Vikas used a ‘descent for ascent’ approach to acclimatise. In this approach, mountaineers gain altitude during the day, but descend to catch some sleep. Acclimatising to such high altitudes is crucial as the lack of adequate oxygen can cause dizziness, nausea, headache and even muscle death. As Vikas prepared to scale the riskiest part of the climb - the unstable and continuously melting Khumbhu ice fall - he pondered over his journey so far.

His brother’s diagnosis of a heart condition in his youth was a wakeup call for the rather sedentary Vikas, and that is when he started focusing on his health more. For the first time in his life, he began to appreciate the power of nutrition and experimented with different diets and supplements for their health benefits. His quest for better health also motivated him to take up hiking, marathon running, squash and, eventually, a summit of the Everest.

Back in the Himalayas, after a string of sleepless nights, Vikas and his team ascended to Camp 2 (6,500m) as planned, and then descended to Base Camp for the basic luxuries - hot shower, hot lunch and essential supplements. Back up at Camp 2, the weather played spoiler again as a jet stream - a fast-flowing, narrow air current - moved right over the mountain. Wisdom from the mountains helped Vikas maintain perspective as they were required to descend 15km to Pheriche Valley. He accepted that “strength lies not merely in chasing the big dream, but also in...accepting that things could go wrong.”

At Camp 4 (8,000m), famously known as the death zone, Vikas caught a clear glimpse of the summit – his dream standing rather tall in front of him.

It was the 18th of May 2018 and Vikas finally reached the top. The top of his Everest…the top of Mount Everest!

Watch the video below to see actual moments from Vikas’ climb.


Vikas credits his strength to dedication, exercise and a healthy diet. He credits dietary supplements for helping him sustain himself in the inhuman conditions on Mount Everest. On heights like these where the oxygen supply drops to 1/3rd the levels on the ground, the body requires 3 times the regular blood volume to pump the requisite amount of oxygen. He, thus, doesn’t embark on an expedition without double checking his supplements and uses Livogen as an aid to maintain adequate amounts of iron in his blood.

Livogen is proud to have supported Vikas Dimri on his ambitious quest and salutes his spirit.
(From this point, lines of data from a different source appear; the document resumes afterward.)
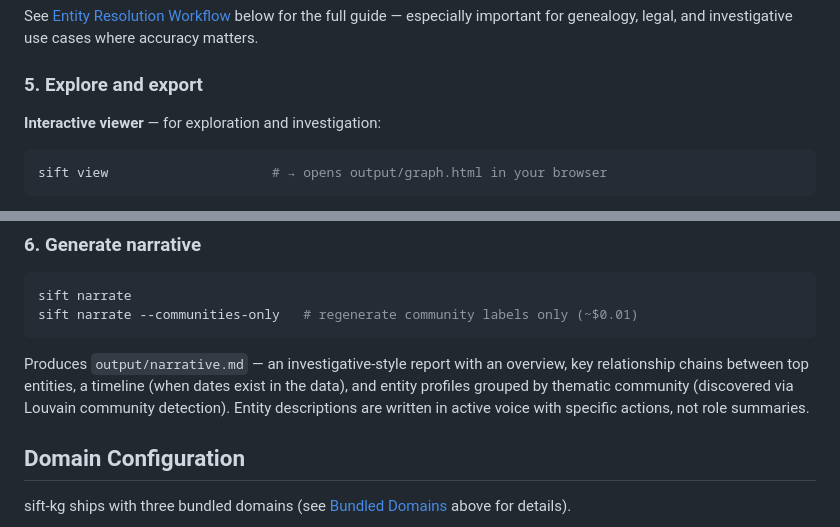
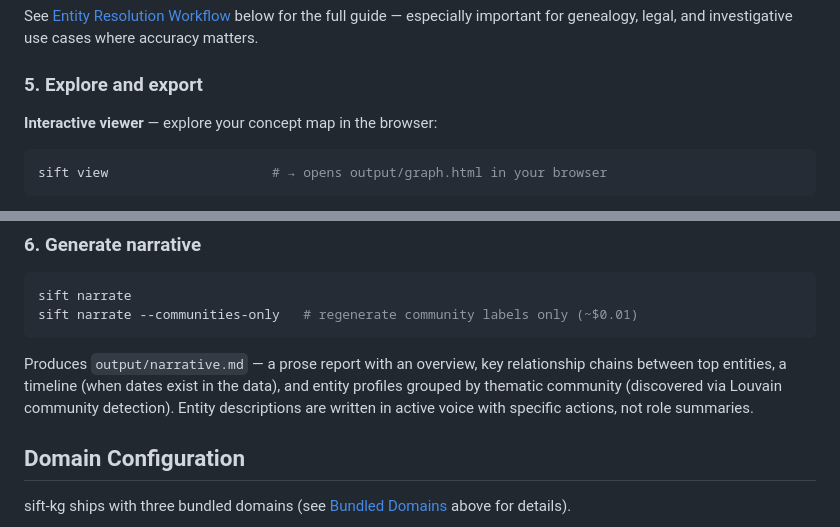
Before and after one commit to juanceresa/sift-kg, a Markdown page: README.md, 2 parts joined by grey strips. Drawn GitHub-style.

````diff
--- a/README.md
+++ b/README.md
@@ -187,7 +187,7 @@ See [Entity Resolution Workflow](#entity-resolution-workflow) below for the full
 
 ### 5. Explore and export
 
-**Interactive viewer** — for exploration and investigation:
+**Interactive viewer** — explore your concept map in the browser:
 
 ```bash
 sift view                     # → opens output/graph.html in your browser
@@ -224,7 +224,7 @@ sift narrate
 sift narrate --communities-only   # regenerate community labels only (~$0.01)
 ```
 
-Produces `output/narrative.md` — an investigative-style report with an overview, key relationship chains between top entities, a timeline (when dates exist in the data), and entity profiles grouped by thematic community (discovered via Louvain community detection). Entity descriptions are written in active voice with specific actions, not role summaries.
+Produces `output/narrative.md` — a prose report with an overview, key relationship chains between top entities, a timeline (when dates exist in the data), and entity profiles grouped by thematic community (discovered via Louvain community detection). Entity descriptions are written in active voice with specific actions, not role summaries.
 
 ## Domain Configuration
 
````
Also changed, not shown: other parts of README.md (+7 -7 lines).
To read more about the benefits of iron, see here. To read Vikas Dimri’s account of his expedition, click here.

This article was produced by the Scroll marketing team on behalf of Livogen and not by the Scroll editorial team.